* WHAT THE EXERCISE ASKS: Starting at the line that contains "M5 -->|97| M7", repeat each line exactly through the last line of the listing, and repeat nothing else.

* DATA FOR THIS TASK:
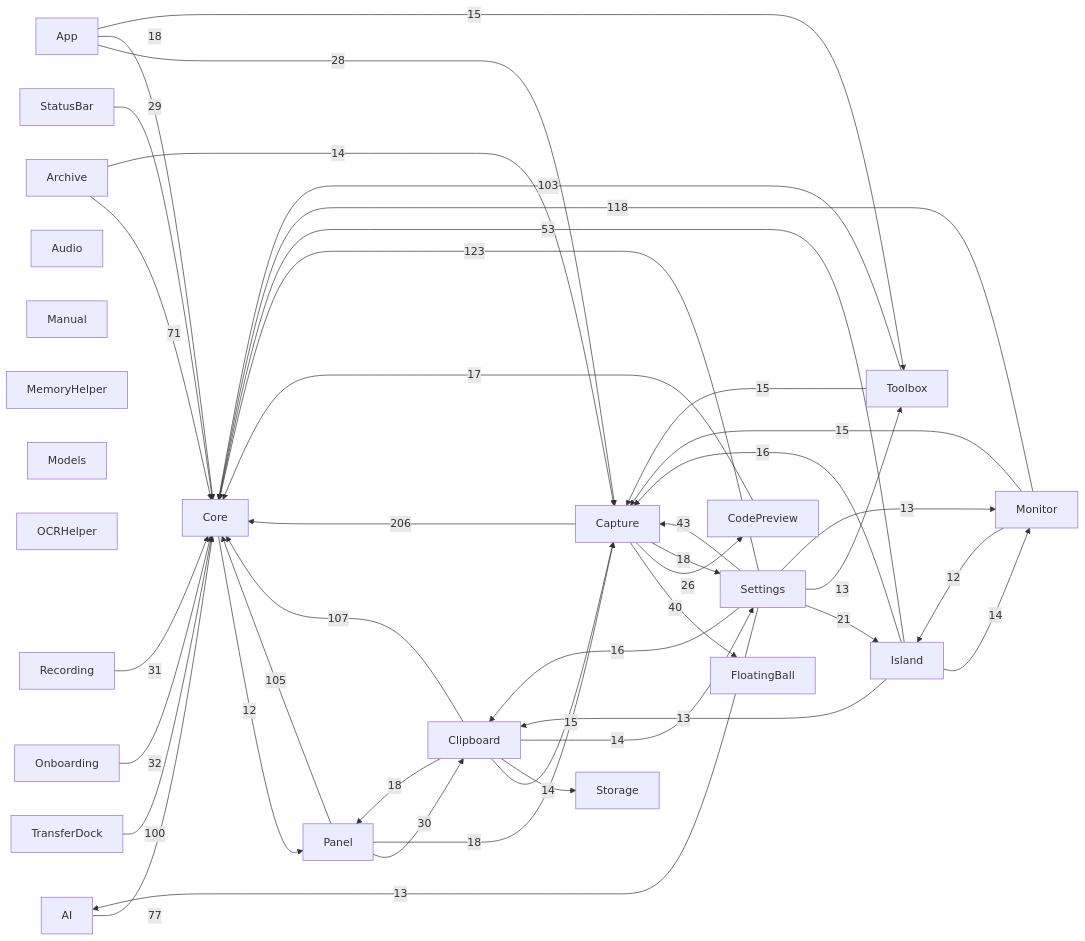
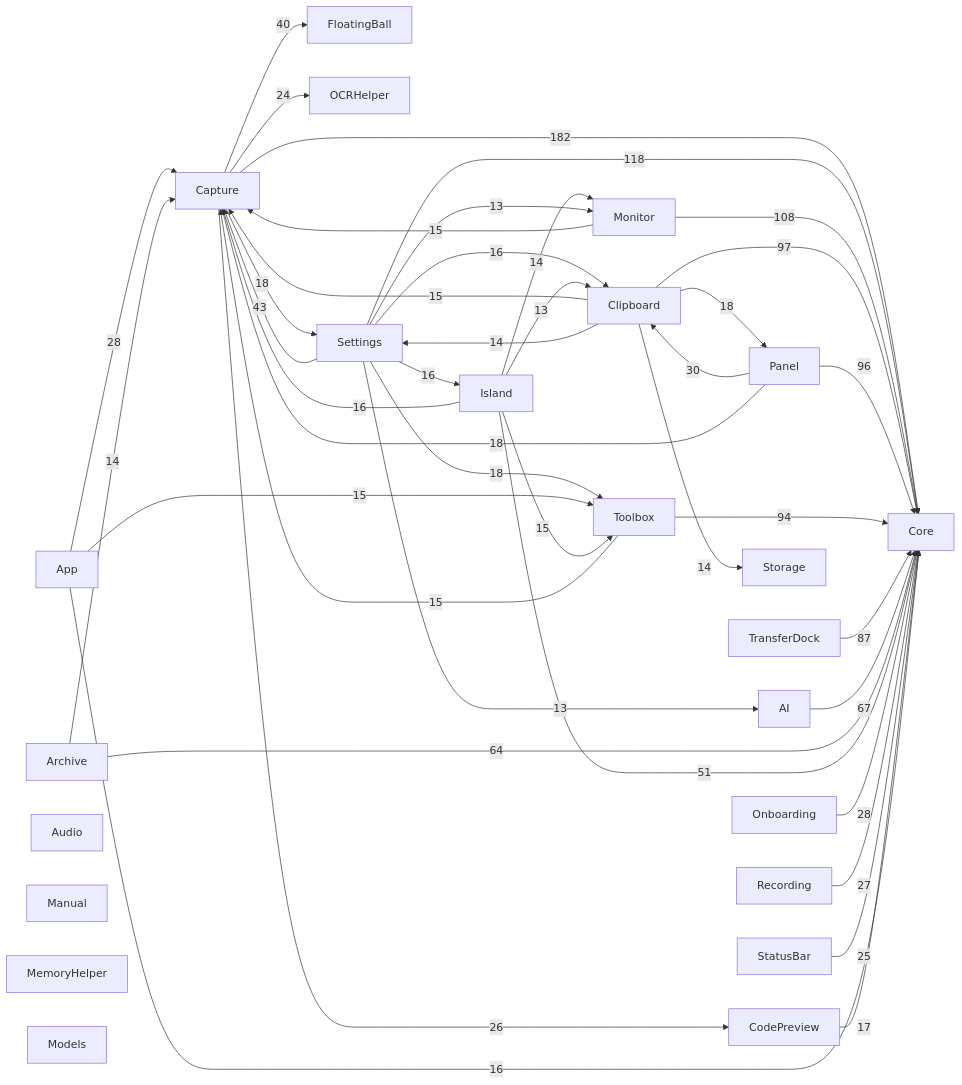
The diagram in docs/00-总览/模块依赖图.md (sxyq/Kitnest), drawn with Mermaid before and after one commit. The commit also changed other lines of this file and 8 other files, not shown here.

````diff
--- a/docs/00-总览/模块依赖图.md
+++ b/docs/00-总览/模块依赖图.md
@@ -37,66 +37,66 @@
 ```mermaid
 flowchart LR
   M0["AI"]
   M1["App"]
   M2["Archive"]
   M3["Audio"]
   M4["Capture"]
   M5["Clipboard"]
   M6["CodePreview"]
   M7["Core"]
   M8["FloatingBall"]
   M9["Island"]
   M10["Manual"]
   M11["MemoryHelper"]
   M12["Models"]
   M13["Monitor"]
   M14["OCRHelper"]
   M15["Onboarding"]
   M16["Panel"]
   M17["Recording"]
   M18["Settings"]
   M19["StatusBar"]
   M20["Storage"]
   M21["Toolbox"]
   M22["TransferDock"]
-  M4 -->|206| M7
-  M18 -->|123| M7
-  M13 -->|118| M7
-  M5 -->|107| M7
-  M16 -->|105| M7
-  M21 -->|103| M7
-  M22 -->|100| M7
-  M0 -->|77| M7
-  M2 -->|71| M7
-  M9 -->|53| M7
+  M4 -->|182| M7
+  M18 -->|118| M7
+  M13 -->|108| M7
+  M5 -->|97| M7
+  M16 -->|96| M7
+  M21 -->|94| M7
+  M22 -->|87| M7
+  M0 -->|67| M7
+  M2 -->|64| M7
+  M9 -->|51| M7
   M18 -->|43| M4
   M4 -->|40| M8
-  M15 -->|32| M7
-  M17 -->|31| M7
   M16 -->|30| M5
-  M19 -->|29| M7
   M1 -->|28| M4
+  M15 -->|28| M7
+  M17 -->|27| M7
   M4 -->|26| M6
-  M18 -->|21| M9
-  M1 -->|18| M7
+  M19 -->|25| M7
+  M4 -->|24| M14
+  M18 -->|18| M21
   M4 -->|18| M18
+  M16 -->|18| M4
   M5 -->|18| M16
-  M16 -->|18| M4
   M6 -->|17| M7
+  M1 -->|16| M7
+  M18 -->|16| M5
+  M18 -->|16| M9
   M9 -->|16| M4
-  M18 -->|16| M5
   M1 -->|15| M21
-  M5 -->|15| M4
   M13 -->|15| M4
   M21 -->|15| M4
+  M9 -->|15| M21
+  M5 -->|15| M4
   M2 -->|14| M4
+  M9 -->|14| M13
+  M5 -->|14| M18
   M5 -->|14| M20
-  M5 -->|14| M18
-  M9 -->|14| M13
-  M9 -->|13| M5
-  M18 -->|13| M21
   M18 -->|13| M13
   M18 -->|13| M0
-  M7 -->|12| M16
-  M13 -->|12| M9
+  M9 -->|13| M5
 ```
````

* RESULT:
+  M5 -->|97| M7
+  M16 -->|96| M7
+  M21 -->|94| M7
+  M22 -->|87| M7
+  M0 -->|67| M7
+  M2 -->|64| M7
+  M9 -->|51| M7
   M18 -->|43| M4
   M4 -->|40| M8
-  M15 -->|32| M7
-  M17 -->|31| M7
   M16 -->|30| M5
-  M19 -->|29| M7
   M1 -->|28| M4
+  M15 -->|28| M7
+  M17 -->|27| M7
   M4 -->|26| M6
-  M18 -->|21| M9
-  M1 -->|18| M7
+  M19 -->|25| M7
+  M4 -->|24| M14
+  M18 -->|18| M21
   M4 -->|18| M18
+  M16 -->|18| M4
   M5 -->|18| M16
-  M16 -->|18| M4
   M6 -->|17| M7
+  M1 -->|16| M7
+  M18 -->|16| M5
+  M18 -->|16| M9
   M9 -->|16| M4
-  M18 -->|16| M5
   M1 -->|15| M21
-  M5 -->|15| M4
   M13 -->|15| M4
   M21 -->|15| M4
+  M9 -->|15| M21
+  M5 -->|15| M4
   M2 -->|14| M4
+  M9 -->|14| M13
+  M5 -->|14| M18
   M5 -->|14| M20
-  M5 -->|14| M18
-  M9 -->|14| M13
-  M9 -->|13| M5
-  M18 -->|13| M21
   M18 -->|13| M13
   M18 -->|13| M0
-  M7 -->|12| M16
-  M13 -->|12| M9
+  M9 -->|13| M5
 ```
````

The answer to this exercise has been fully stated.